A new study confirms how much race still affects even those who undoubtedly do not view themselves as racist and are not viewed that way by others (which means most of us, of course). It was a rather clever study where they submitted the same writing sample to 60 partners in law firms, with half of them being told that the applicant was white and half that he was black. The predictable results:
In Written in Black and White, selected law firm partners were asked to evaluate a single research memo into which 22 different errors were deliberately inserted – 7 spelling/grammar errors, 6 substantive writing errors, 5 errors in fact, and 4 analytic errors. Half of the partner evaluators were told that the hypothetical associate author was African American and half were told that the author was Caucasian.
Sadly, you know what’s coming.
On a five point scale, reviews for the exact same memo averaged a 3.2 for the “African American” author and 4.1 for the “Caucasian” author. More surprising were the findings of “objective” criteria such as spelling. The partner evaluators found an average of 2.9 spelling and grammar errors for the “Caucasian” authors and 5.8 such errors for the “African American” authors. Overall the memo presumed to have been written by a “Caucasian” was “evaluated to be better in regards to the analysis of facts and had substantively fewer critical comments.”

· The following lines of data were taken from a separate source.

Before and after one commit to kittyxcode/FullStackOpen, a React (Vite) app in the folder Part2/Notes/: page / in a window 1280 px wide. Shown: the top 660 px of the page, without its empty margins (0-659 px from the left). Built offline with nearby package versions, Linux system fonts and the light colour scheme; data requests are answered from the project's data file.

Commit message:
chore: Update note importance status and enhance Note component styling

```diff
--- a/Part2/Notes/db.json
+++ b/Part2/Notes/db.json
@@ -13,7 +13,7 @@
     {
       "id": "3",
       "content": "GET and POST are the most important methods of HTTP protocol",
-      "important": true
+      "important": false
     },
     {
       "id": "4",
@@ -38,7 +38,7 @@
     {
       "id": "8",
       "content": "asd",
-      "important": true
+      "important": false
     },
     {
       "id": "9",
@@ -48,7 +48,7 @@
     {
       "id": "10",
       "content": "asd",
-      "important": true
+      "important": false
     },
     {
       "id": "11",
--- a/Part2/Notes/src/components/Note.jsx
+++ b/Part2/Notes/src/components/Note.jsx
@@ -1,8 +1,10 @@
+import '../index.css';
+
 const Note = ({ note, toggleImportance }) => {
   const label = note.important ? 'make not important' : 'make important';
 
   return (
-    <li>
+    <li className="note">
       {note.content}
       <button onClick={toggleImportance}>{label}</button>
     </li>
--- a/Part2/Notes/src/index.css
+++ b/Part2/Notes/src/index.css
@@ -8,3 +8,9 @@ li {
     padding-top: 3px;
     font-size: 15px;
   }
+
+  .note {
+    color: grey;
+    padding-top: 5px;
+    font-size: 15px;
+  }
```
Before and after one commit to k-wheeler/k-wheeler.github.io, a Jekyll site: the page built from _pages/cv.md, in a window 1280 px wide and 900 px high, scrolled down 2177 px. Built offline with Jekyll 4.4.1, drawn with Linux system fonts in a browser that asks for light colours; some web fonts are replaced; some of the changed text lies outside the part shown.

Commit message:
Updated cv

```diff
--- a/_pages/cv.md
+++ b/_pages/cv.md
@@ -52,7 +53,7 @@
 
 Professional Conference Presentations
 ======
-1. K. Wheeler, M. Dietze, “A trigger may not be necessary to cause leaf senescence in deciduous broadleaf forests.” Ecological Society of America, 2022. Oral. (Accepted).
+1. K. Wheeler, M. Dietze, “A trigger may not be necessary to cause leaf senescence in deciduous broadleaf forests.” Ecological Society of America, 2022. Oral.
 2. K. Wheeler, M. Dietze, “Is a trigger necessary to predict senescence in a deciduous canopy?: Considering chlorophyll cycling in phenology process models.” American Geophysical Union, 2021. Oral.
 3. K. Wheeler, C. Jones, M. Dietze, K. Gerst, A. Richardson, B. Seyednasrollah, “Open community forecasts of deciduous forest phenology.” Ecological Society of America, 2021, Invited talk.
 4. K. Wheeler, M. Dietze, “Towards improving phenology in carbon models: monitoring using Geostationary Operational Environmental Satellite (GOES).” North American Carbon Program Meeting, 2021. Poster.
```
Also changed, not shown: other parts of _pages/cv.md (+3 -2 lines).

The comments from the partners who thought the applicant was white talked about his “potential” and that he had “good analytical skills.” The black applicant was “average at best” and one partner “can’t believe he went to NYU.” There are a vast number of studies similar to this that show the same phenomenon, of course. And lest we think we are free from such subconscious biases, you can take some tests yourself on it.